[Saved entries]

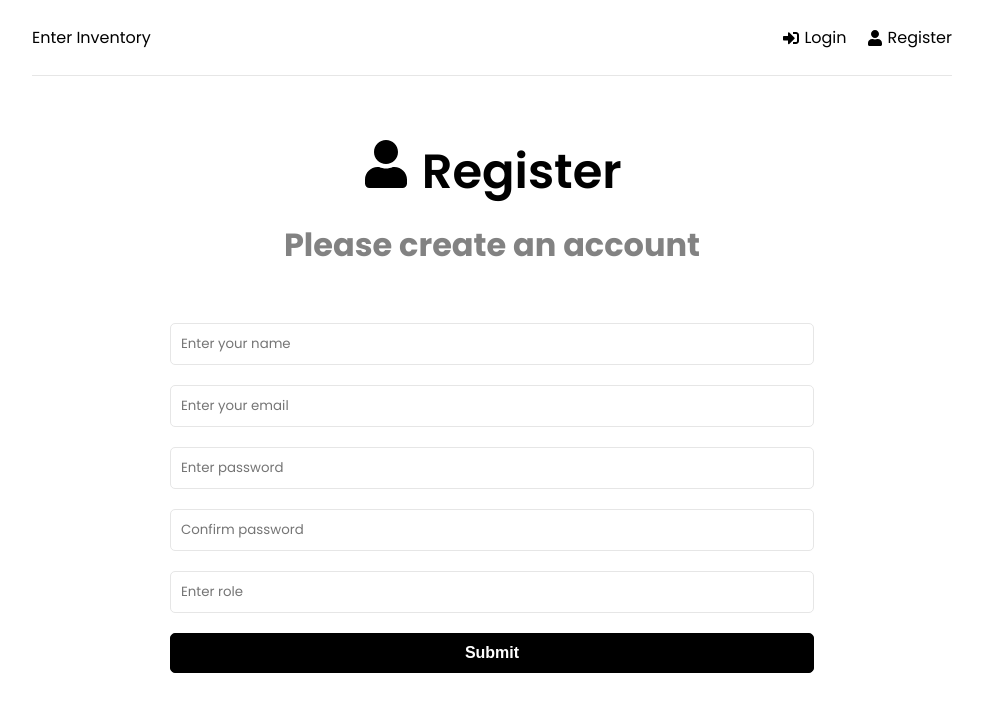
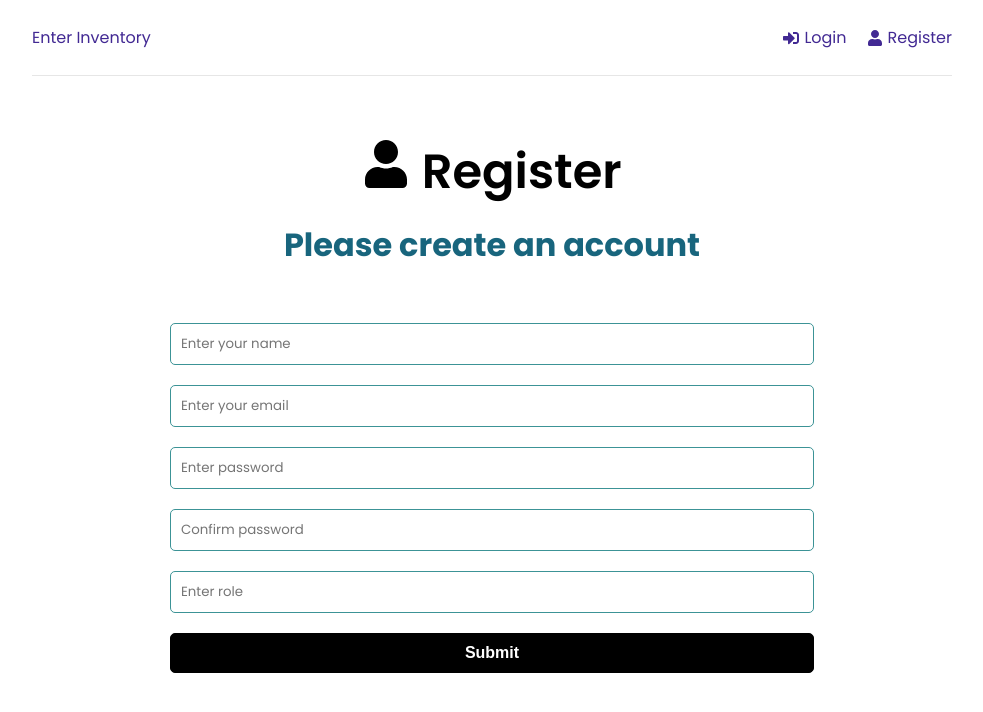
Before and after one commit to mannycerna/capstone-frontend, a React (Create React App) app in the folder frontend/: page /register in a window 1280 px wide. Shown: the top 712 px of the page, without its empty margins (148-1131 px from the left). Built offline with nearby package versions, Linux system fonts and the light colour scheme.

Commit message:
updated cigar Model, added cigaritem and updated index.css

```diff
--- a/frontend/src/components/CigarItem.jsx
+++ b/frontend/src/components/CigarItem.jsx
@@ -12,7 +12,7 @@ function CigarItem( {cigar}) {
                   <h1>Entered into Inventory :</h1>
                   <h2>{new Date(cigar.createdAt).toLocaleString('en-US')}</h2>
             </div>
-
+            {/* <input type = 'text' value = {cigar.name} /> */}
             <h3>{cigar.name}</h3>
             <p>{cigar.productid}</p>
             <p>{cigar.brand}</p>
@@ -23,7 +23,7 @@ function CigarItem( {cigar}) {
             <p>{cigar.filler}</p>
             <p>{cigar.price}</p>
             <p>{cigar.productid}</p>
-            <button onClick={() => dispatch(deleteCigar(cigar._id))} className='close'>X</button>
+            <button onClick={() => dispatch(deleteCigar(cigar._id))} className='close'>DELETE</button>
         </div>
     )
 }
--- a/frontend/src/index.css
+++ b/frontend/src/index.css
@@ -13,7 +13,7 @@ body {
 
 a {
   text-decoration: none;
-  color: #000;
+  color: #422993;
 }
 
 p {
@@ -68,7 +68,7 @@ h3 {
 }
 
 .header ul li a:hover {
-  color: #777;
+  color: #2b2e68;
 }
 
 .header ul li a svg {
@@ -83,7 +83,7 @@ h3 {
 }
 
 .heading p {
-  color: #828282;
+  color: #18657d;
 }
 
 .goals {
@@ -145,7 +145,7 @@ h3 {
 .form-group select {
   width: 100%;
   padding: 10px;
-  border: 1px solid #e6e6e6;
+  border: 1px solid #3c9396;
   border-radius: 5px;
   margin-bottom: 10px;
   font-family: inherit;
```
Also changed, not shown: 1 other file (tests, documents, lock files or other folders).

§ Activity: Repeat each record exactly as shown above, dropping all images.

§ Answer for this exercise:
Before and after one commit to mannycerna/capstone-frontend, a React (Create React App) app in the folder frontend/: page /register in a window 1280 px wide. Shown: the top 712 px of the page, without its empty margins (148-1131 px from the left). Built offline with nearby package versions, Linux system fonts and the light colour scheme.

Commit message:
updated cigar Model, added cigaritem and updated index.css

```diff
--- a/frontend/src/components/CigarItem.jsx
+++ b/frontend/src/components/CigarItem.jsx
@@ -12,7 +12,7 @@ function CigarItem( {cigar}) {
                   <h1>Entered into Inventory :</h1>
                   <h2>{new Date(cigar.createdAt).toLocaleString('en-US')}</h2>
             </div>
-
+            {/* <input type = 'text' value = {cigar.name} /> */}
             <h3>{cigar.name}</h3>
             <p>{cigar.productid}</p>
             <p>{cigar.brand}</p>
@@ -23,7 +23,7 @@ function CigarItem( {cigar}) {
             <p>{cigar.filler}</p>
             <p>{cigar.price}</p>
             <p>{cigar.productid}</p>
-            <button onClick={() => dispatch(deleteCigar(cigar._id))} className='close'>X</button>
+            <button onClick={() => dispatch(deleteCigar(cigar._id))} className='close'>DELETE</button>
         </div>
     )
 }
--- a/frontend/src/index.css
+++ b/frontend/src/index.css
@@ -13,7 +13,7 @@ body {
 
 a {
   text-decoration: none;
-  color: #000;
+  color: #422993;
 }
 
 p {
@@ -68,7 +68,7 @@ h3 {
 }
 
 .header ul li a:hover {
-  color: #777;
+  color: #2b2e68;
 }
 
 .header ul li a svg {
@@ -83,7 +83,7 @@ h3 {
 }
 
 .heading p {
-  color: #828282;
+  color: #18657d;
 }
 
 .goals {
@@ -145,7 +145,7 @@ h3 {
 .form-group select {
   width: 100%;
   padding: 10px;
-  border: 1px solid #e6e6e6;
+  border: 1px solid #3c9396;
   border-radius: 5px;
   margin-bottom: 10px;
   font-family: inherit;
```
Also changed, not shown: 1 other file (tests, documents, lock files or other folders).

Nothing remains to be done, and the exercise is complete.